Letter from Ithaca

The Living-Learning Experience

From David Skorton

wELCOME TO MY FIRST column in Cornell Alumni Magazine. I look forward to sharing my thoughts and observations about the University, and to getting your feedback about the issues raised.

One of the most difficult aspects of the presidency in a large research university is getting personally engaged with the students and understanding their experience within the broader university context. For that reason,my wife, Professor Robin Davisson, and I have focused during our first few months on getting to know students on their own turf. In addition, we hoped to gain an understanding of the role the living-learning communities on North Campus and West Campus play in the undergraduate experience. I am convinced that the living-learning concept is a robust one and is important for the quality of the student experience-- and that we should continue to strengthen it.

Robin and I moved into Mary Donlon Hall on North Campus for a week at the beginning of the fall semester to meet our fellow first-year students, and we've experienced the living-learning environment for sophomores and upper-level students as house fellows at the Carl Becker House on West Campus. I've also visited some of the program houses, where students explore a particular intellectual, cultural, or creative interest.

Recognizing Cornell's long-standing tradition of including students in university governance, I've asked Vice President Susan Murphy to arrange periodic meetings with student leaders as well as open sessions to which all students are invited.We had our first open session recently, hosted by the Student Assembly, with excellent give and take. Finally, the editors of the Daily Sun invited me to write a monthly column, which I have used to explore what I hope are thought-provoking topics.

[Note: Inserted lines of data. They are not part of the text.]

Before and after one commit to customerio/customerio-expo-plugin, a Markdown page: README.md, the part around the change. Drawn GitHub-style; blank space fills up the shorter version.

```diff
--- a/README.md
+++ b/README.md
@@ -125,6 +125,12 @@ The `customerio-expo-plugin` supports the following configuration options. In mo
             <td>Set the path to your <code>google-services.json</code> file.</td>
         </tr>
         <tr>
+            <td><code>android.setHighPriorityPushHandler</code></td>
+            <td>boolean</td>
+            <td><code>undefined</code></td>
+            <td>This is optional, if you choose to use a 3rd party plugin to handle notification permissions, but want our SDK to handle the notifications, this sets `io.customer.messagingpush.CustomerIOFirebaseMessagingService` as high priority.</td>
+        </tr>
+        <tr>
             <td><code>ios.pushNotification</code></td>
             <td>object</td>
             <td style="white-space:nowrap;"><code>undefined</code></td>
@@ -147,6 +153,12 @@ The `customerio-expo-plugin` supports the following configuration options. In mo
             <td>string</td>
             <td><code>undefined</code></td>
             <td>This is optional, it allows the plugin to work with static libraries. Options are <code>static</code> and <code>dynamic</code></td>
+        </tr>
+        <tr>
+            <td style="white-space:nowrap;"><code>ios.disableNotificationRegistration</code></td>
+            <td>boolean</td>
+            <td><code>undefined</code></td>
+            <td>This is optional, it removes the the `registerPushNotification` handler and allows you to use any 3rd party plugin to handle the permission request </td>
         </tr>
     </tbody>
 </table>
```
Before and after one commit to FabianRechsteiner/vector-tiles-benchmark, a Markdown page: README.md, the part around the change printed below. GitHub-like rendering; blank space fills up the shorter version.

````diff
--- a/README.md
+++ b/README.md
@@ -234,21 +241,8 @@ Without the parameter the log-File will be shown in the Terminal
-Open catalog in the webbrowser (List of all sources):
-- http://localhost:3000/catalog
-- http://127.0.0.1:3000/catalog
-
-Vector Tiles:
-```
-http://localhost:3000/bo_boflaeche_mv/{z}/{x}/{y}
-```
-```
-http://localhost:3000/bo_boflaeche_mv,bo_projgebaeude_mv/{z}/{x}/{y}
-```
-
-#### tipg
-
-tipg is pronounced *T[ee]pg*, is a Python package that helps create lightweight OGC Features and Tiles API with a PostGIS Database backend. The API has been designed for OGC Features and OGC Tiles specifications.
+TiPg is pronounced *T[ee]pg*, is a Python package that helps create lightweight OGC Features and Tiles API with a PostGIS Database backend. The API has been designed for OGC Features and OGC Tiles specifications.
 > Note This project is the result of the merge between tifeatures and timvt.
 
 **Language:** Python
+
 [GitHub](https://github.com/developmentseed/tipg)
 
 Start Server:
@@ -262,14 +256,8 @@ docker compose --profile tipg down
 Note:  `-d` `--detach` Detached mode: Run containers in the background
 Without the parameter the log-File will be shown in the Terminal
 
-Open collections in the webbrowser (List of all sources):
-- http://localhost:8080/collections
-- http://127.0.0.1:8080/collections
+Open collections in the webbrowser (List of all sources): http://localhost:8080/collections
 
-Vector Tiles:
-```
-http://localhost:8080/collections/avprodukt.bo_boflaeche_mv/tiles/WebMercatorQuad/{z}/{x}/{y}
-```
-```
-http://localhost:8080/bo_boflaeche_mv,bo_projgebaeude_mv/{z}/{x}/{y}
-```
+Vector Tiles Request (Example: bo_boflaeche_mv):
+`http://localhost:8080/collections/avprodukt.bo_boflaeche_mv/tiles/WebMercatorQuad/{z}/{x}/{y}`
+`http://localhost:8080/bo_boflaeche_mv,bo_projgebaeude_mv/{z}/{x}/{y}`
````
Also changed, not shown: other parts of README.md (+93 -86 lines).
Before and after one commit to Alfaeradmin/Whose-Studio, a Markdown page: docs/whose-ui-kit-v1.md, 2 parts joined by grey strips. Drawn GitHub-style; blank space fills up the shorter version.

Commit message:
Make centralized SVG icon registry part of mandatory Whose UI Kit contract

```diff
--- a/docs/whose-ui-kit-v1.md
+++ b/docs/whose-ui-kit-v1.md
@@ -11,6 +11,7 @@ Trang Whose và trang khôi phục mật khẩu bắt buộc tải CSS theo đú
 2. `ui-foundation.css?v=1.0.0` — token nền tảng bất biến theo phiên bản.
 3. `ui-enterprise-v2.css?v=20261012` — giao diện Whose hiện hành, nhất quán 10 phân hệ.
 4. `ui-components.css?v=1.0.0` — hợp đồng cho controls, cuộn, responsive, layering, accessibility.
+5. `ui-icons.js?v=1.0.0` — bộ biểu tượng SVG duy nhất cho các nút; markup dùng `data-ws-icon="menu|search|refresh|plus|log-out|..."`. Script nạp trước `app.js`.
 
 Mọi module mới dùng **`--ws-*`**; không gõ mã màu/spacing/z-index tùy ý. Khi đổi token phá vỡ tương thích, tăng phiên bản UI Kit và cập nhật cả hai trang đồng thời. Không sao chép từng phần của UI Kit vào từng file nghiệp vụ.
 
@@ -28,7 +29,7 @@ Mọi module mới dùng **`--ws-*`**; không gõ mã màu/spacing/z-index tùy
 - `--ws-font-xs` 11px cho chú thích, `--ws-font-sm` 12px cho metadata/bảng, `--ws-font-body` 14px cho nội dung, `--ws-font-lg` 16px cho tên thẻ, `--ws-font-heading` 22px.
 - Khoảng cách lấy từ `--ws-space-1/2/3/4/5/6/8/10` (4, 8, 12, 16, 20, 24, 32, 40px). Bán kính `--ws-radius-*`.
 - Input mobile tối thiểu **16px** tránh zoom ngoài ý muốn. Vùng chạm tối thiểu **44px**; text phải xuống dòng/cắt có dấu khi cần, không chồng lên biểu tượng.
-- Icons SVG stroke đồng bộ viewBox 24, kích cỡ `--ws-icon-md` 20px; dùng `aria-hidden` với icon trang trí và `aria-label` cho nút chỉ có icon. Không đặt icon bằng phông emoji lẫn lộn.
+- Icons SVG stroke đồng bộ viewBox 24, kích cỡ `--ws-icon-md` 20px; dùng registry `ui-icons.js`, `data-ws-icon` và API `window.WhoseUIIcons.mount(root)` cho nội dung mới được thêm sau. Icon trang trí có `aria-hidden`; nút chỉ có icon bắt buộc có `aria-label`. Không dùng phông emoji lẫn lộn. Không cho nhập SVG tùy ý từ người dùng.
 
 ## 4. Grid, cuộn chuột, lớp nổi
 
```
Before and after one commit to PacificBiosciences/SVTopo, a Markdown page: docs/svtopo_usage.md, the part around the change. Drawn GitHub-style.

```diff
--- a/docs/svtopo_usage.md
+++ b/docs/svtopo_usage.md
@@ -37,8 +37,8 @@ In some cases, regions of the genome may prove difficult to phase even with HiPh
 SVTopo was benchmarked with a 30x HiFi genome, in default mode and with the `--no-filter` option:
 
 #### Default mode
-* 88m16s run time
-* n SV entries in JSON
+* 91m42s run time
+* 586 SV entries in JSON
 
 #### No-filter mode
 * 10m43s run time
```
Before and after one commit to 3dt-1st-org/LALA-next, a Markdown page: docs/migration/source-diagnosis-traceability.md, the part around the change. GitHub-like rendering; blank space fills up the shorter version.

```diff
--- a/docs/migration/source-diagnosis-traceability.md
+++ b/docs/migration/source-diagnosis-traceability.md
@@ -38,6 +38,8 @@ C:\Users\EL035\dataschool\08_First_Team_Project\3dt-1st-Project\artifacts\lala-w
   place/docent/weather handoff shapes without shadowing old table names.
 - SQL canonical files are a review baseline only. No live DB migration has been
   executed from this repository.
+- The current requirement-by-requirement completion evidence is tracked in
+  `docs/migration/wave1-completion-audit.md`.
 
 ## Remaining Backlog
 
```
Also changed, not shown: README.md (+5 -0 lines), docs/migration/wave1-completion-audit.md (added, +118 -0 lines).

From these undertakings, I have formed some early conclusions about the student experience at Cornell. First, the bright, highly motivated students here expect to receive not only a superb pedagogical experience but also to participate in real research, creative work, and public service directed by faculty mentors. Second, first-year students greatly appreciate the opportunity to enter our large community within smaller groupings. Third, Cornell students are hungry to be involved in shared governance of the University and have a clear expectation of meaningful interchange.

All these student appetites are fed by our living-learning communities. The idea for faculty participation in residential life began during the administration of Frank Rhodes. It grew and matured under the leadership of Hunter Rawlings and is now a thriving part of the Cornell culture. Some 720 undergraduates live in the residential houses on West Campus; 1,800 will live there when all five houses are completed. Not only does our system permit students to experience Cornell within communities of manageable size and scope, it also permits undergraduates to become closer to graduate students, faculty fellows, and faculty-inresidence. The system encourages mentoring in curricular and many other areas, a chance to meet role models, and an opportunity to challenge and be challenged on the entire gamut of academic and worldly issues. It also provides meaningful opportunities to be involved in house governance.

Many of our fraternities and sororities are also engaging faculty fellows as well as recent graduates and graduate students to serve as mentors within the houses and work closely with chapter and Greek council leaders. I hope the interest in faculty involvement and in the integration of living and learning will come more fully to characterize Greek life on campus.

Recently, as you may be aware, there has been quite a discussion about housing for transfer students. Each year about 500 students transfer to Cornell. I was a transfer student myself as an undergraduate, beginning my studies at UCLA and finishing my baccalaureate degree at Northwestern, so I am sympathetic to the special interests and concerns of these students. About 200 students currently live in the Transfer Center on West Campus, which will be relocated temporarily to the Hasbrouck Apartments next year because of West Campus construction. As we move forward with the West Campus Residential Initiative, I will continue to listen closely as staff and students work together to integrate transfers into the West Campus houses while continuing to provide the support and services the current Transfer Center provides.

I welcome your feedback, comments, and suggestions about the living-learning communities and other aspects of the student experience at Cornell. Please contact me through CAM or by sending a note or e-mail to me at 300 Day Hall.

-- David Skorton